Law enforcement track cellphones without warrants. "Warrant-less search"
Rob Houglum. We the People Monday, April 23, 2012
In August 2011 the ACLU issued public documentation requests to over 380 state and local law enforcement agencies and found that nearly all of the departments that replied tracked cellphones, most without warrants.
The majority of the 200 agencies that replied engaged in some cellphone tracking. Only a handful of those stated that they constantly seek warrants and demonstrate possible cause before tracking mobile phones, according to the ACLU report.
Most law enforcement agencies said they track phones to analyze crimes, while others claimed they use tracking only in emergencies like a missing people case. Only 10 agencies stated that they never use mobile phone tracking.
Some law enforcement agencies provided enough paperwork to color a detailed picture of telephone tracking activities. As an example, Raleigh, North Carolina, tracks masses of cellphones a year based on invoices from phone corporations. In Wilson County, North Carolina, police get historical tracking info where it's "relevant and material" to a continual investigation, a standard the ACLU notes is lower than possible cause.

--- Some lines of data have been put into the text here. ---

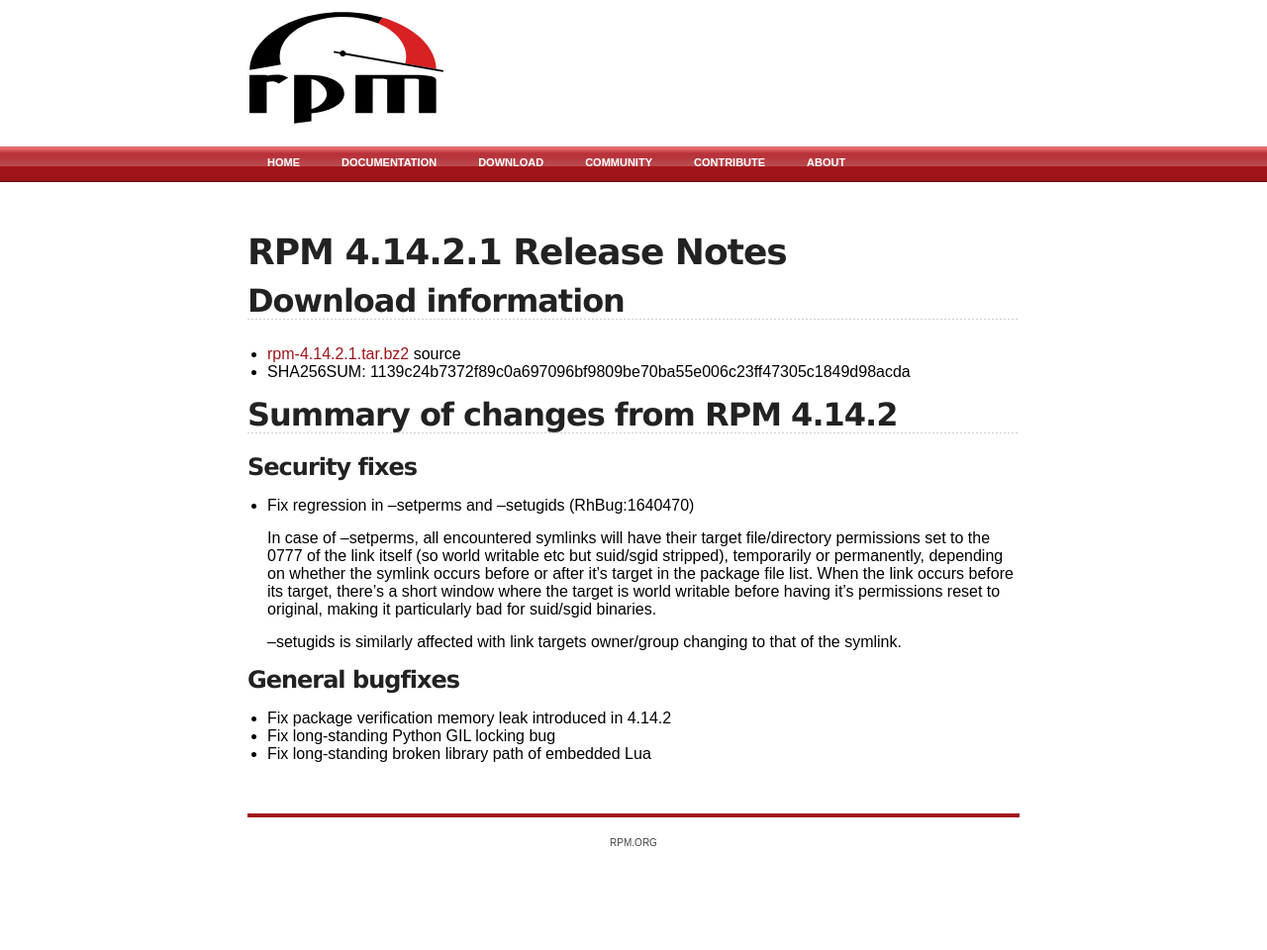
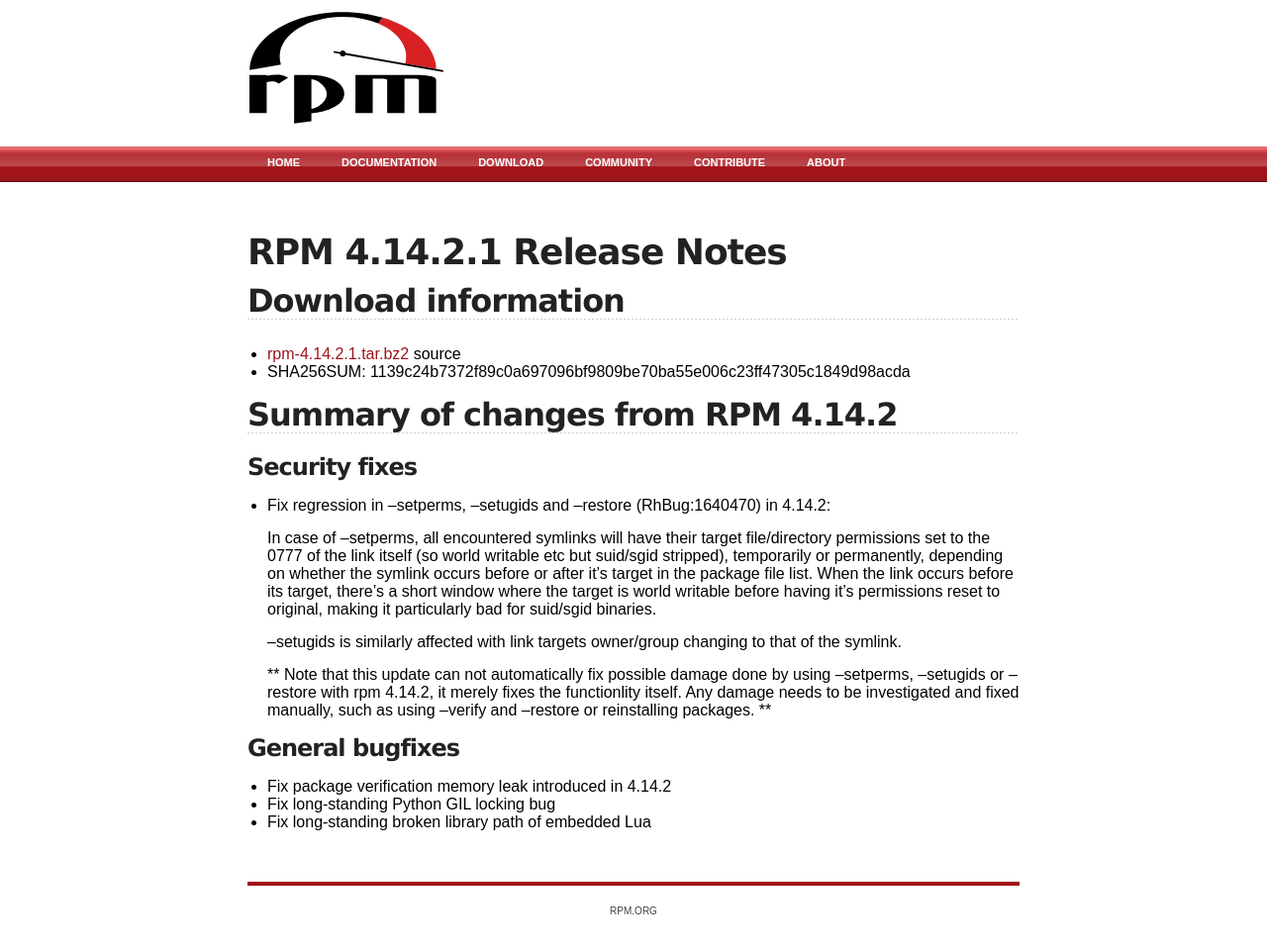
Before and after one commit to rpm-software-management/rpm-web, a Jekyll site: the page built from wiki/Releases/4.14.2.1.md, in a window 1280 px wide. Shown: the whole page at 99% size. Built offline with Jekyll 4.4.1, drawn with Linux system fonts in a browser that asks for light colours; before the commit the page ends 900 px from its top, so only the background shows below that.

Commit message:
Clarify the 4.14.2.1 regression fix a bit

```diff
--- a/wiki/Releases/4.14.2.1.md
+++ b/wiki/Releases/4.14.2.1.md
@@ -14,7 +14,7 @@ title: rpm.org - Releases
 
 ### Security fixes ###
 
- * Fix regression in --setperms and --setugids (RhBug:1640470)
+ * Fix regression in --setperms, --setugids and --restore (RhBug:1640470) in 4.14.2:
 
    In case of --setperms, all encountered symlinks will have their
    target file/directory permissions set to the 0777 of the link itself
@@ -27,6 +27,12 @@ title: rpm.org - Releases
    --setugids is similarly affected with link targets owner/group changing
    to that of the symlink.
 
+   ** Note that this update can not automatically fix possible damage
+      done by using --setperms, --setugids or --restore with rpm 4.14.2,
+      it merely fixes the functionlity itself. Any damage needs to be
+      investigated and fixed manually, such as using --verify and --restore
+      or reinstalling packages. **
+
 ### General bugfixes ###
 
  * Fix package verification memory leak introduced in 4.14.2
```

Police in Lincoln, Nebraska, obtain GPS location info on telephones without demonstrating probable cause. GPS location information is rather more precise than cell tower location information, according to the ACLU.
Additionally, the ACLU notes that cellphone tracking has gotten so common that phone firms have manuals that explain to police what data the companies store, how much they require payment for access to info and what's needed for police to access it.
But some law enforcement agencies do seek warrants and possible cause before tracking phones. Police in the County of Hawaii, Hawaii, Wichita, Kansas and Lexington, Kentucky, do seek a warrant and probable cause.
The ACLU claims that if "police departments can protect both public safety and privacy by meeting the warrant and possible cause needs, then surely other agencies can as well."
The civil liberties organisation disagrees that mobile phone corporations have made transparency worse by hiding how long they store location information. For example, Run keeps tracking records for as many as two years and ATT maintains records from July 2008, according to the U.S. Office of Justice.
In a public letter to wireless carriers, the ACLU implores them to "stop customarily maintaining data about your customers' location history that you should happen to collect as a byproduct of how mobile technology works," and asks them to disclose how information is being kept and give purchasers more control over how their info is utilized.
The ACLU is not alone in its concern. Members of both chambers of Congress have introduced legislation that will require law enforcement agencies to obtain a warrant before tracking cellphone information. The act, known as the Geolocation Privacy and Surveillance ( GPS ) Act, has bipartisan support but hasn't yet moved out of board.
"Law enforcement, in my mind, has overstepped its bounds and thrown out lots of our 4th Amendment rights," said Utah Republican Rep. Jason Chaffetz.
Another effort is being manufactured by Vermont Democratic Sen. Patrick Leahy, to update the 1986 Electronic Communications Privacy Act ( ECPA ), which includes "a warrant need for realtime tracking, but not for historic location information."
"I think the American public deserves and expects a degree of personal privacy," asserted Chaffetz. "We in The United States do not work on a hypothesis of guilt."
Tags: ACLU, GPS, Warrant-less search